Objectives To report the effect of IVIG on eight patients with severe unremitting DPU.
Methods IVIG was administered at a dose of 2 g kg−1 over 2–3 days on an in-patient basis. The response to treatment was assessed subjectively and recorded as remission, improved or unchanged. An autologous serum skin test (ASST) was performed in seven patients.
Results Three of eight patients achieved remission; two after one infusion and one after three infusions. Two patients improved. Three patients remained unchanged; of these, two declined further treatment after two infusions, and one failed to improve after six infusions at monthly intervals. Four of seven patients had positive ASST; three responded to IVIG. Two developed delayed positive ASST; both responded to IVIG. Of three patients with negative ASST, two responded.
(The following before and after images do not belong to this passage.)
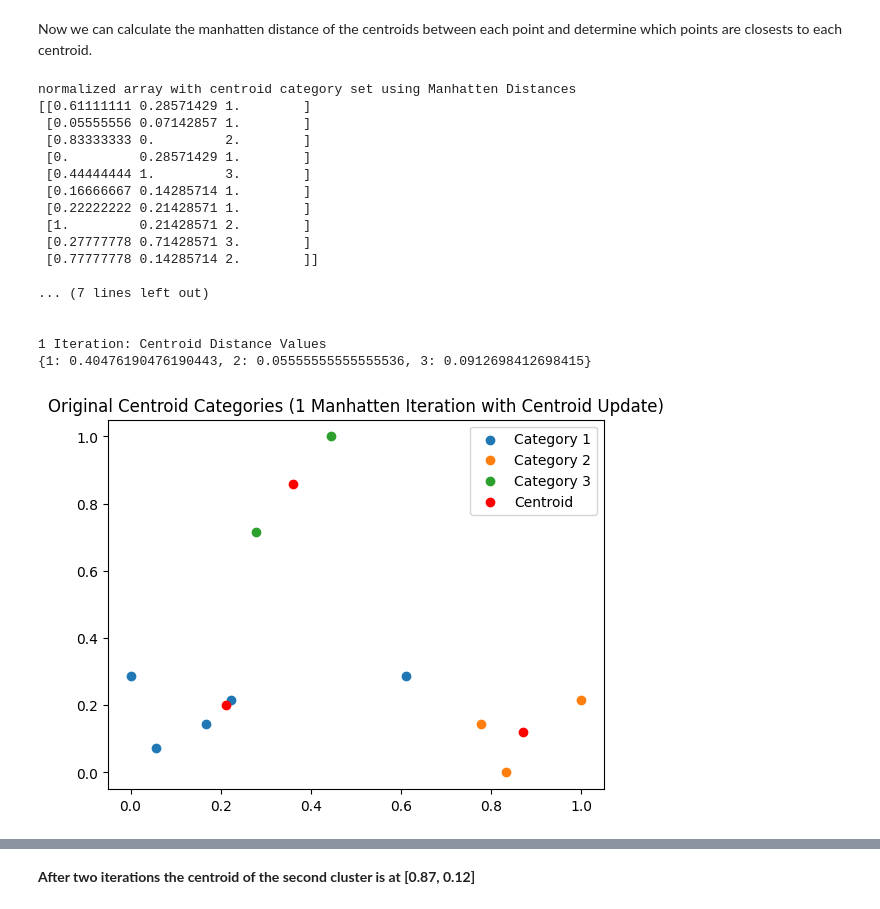
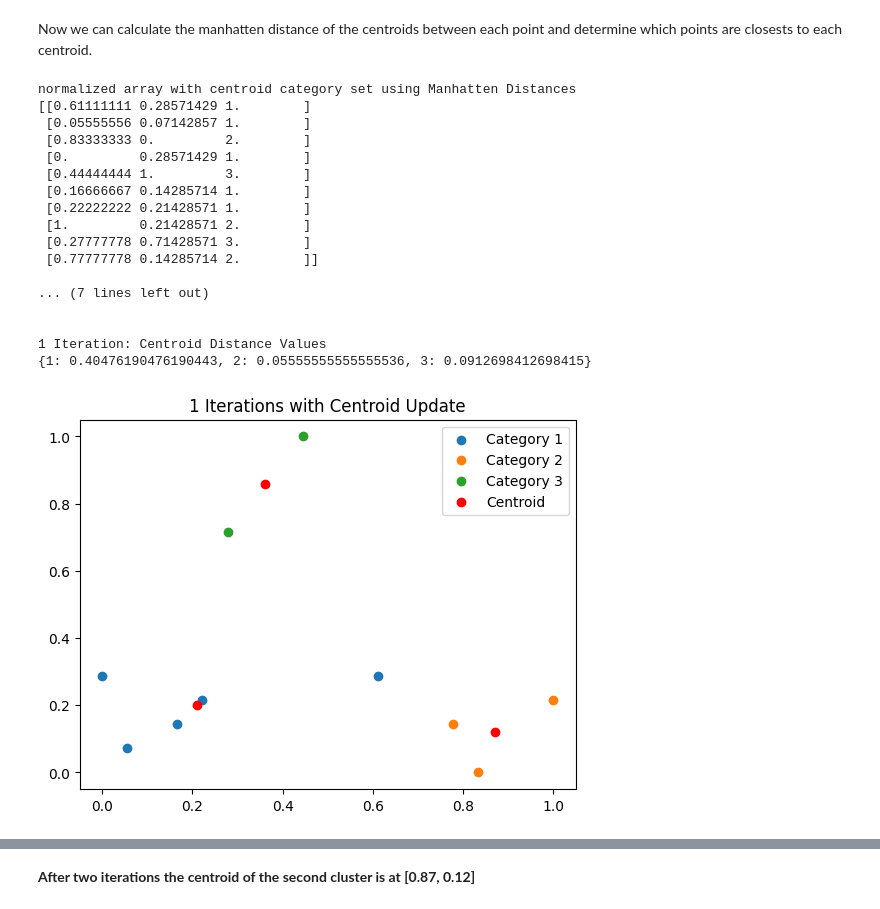
Before and after one commit to christian-ruiz/comp-642, a Jupyter notebook: module7/HW7_Provided/hw_7.ipynb, the cells around one changed output, grey strips where cells are left out. Saved outputs shown, nothing was run; the diff lists cells and outputs as text; code cells hidden in the pictures.

```diff
--- a/module7/HW7_Provided/hw_7.ipynb
+++ b/module7/HW7_Provided/hw_7.ipynb
@@ -193,35 +193,35 @@ categories = X_labeled[:, 2]
 
 # get unique categories
 unique_categories = np.unique(categories)
 
 # plot each category
 for category in unique_categories:
     # select data for the category
     idx = categories == category
     plt.scatter(x[idx], y[idx], label=f'Category {int(category)}')
 plt.scatter(cent_array1[:, 0], cent_array1[:, 1], color='red', label='Centroid')
 plt.legend()
-plt.title('Original Centroid Categories (1 Manhatten Iteration with Centroid Update)')
+plt.title('1 Iterations with Centroid Update')
 plt.show()
 # %% [output]
 normalized array with centroid category set using Manhatten Distances
 [[0.61111111 0.28571429 1.        ]
  [0.05555556 0.07142857 1.        ]
  [0.83333333 0.         2.        ]
  [0.         0.28571429 1.        ]
  [0.44444444 1.         3.        ]
  [0.16666667 0.14285714 1.        ]
  [0.22222222 0.21428571 1.        ]
  [1.         0.21428571 2.        ]
  [0.27777778 0.71428571 3.        ]
  [0.77777778 0.14285714 2.        ]]
 
 ... (7 lines left out)
 
 
 1 Iteration: Centroid Distance Values
 {1: 0.40476190476190443, 2: 0.05555555555555536, 3: 0.0912698412698415}
-[figure, old version]
+[figure, new version]
 # %%
 print('Initial Centroids')
 print(cent_dict, '\n\n')
```
Also changed, not shown: parts of 6 cells of this notebook.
Conclusions IVIG induced remission or improved symptoms in five of eight patients with DPU with severe unremitting disease who had failed to respond to other therapies or were controlled only with systemic corticosteroids. Those who responded did so with three or fewer infusions. ASST is not a reliable predictor of response to IVIG.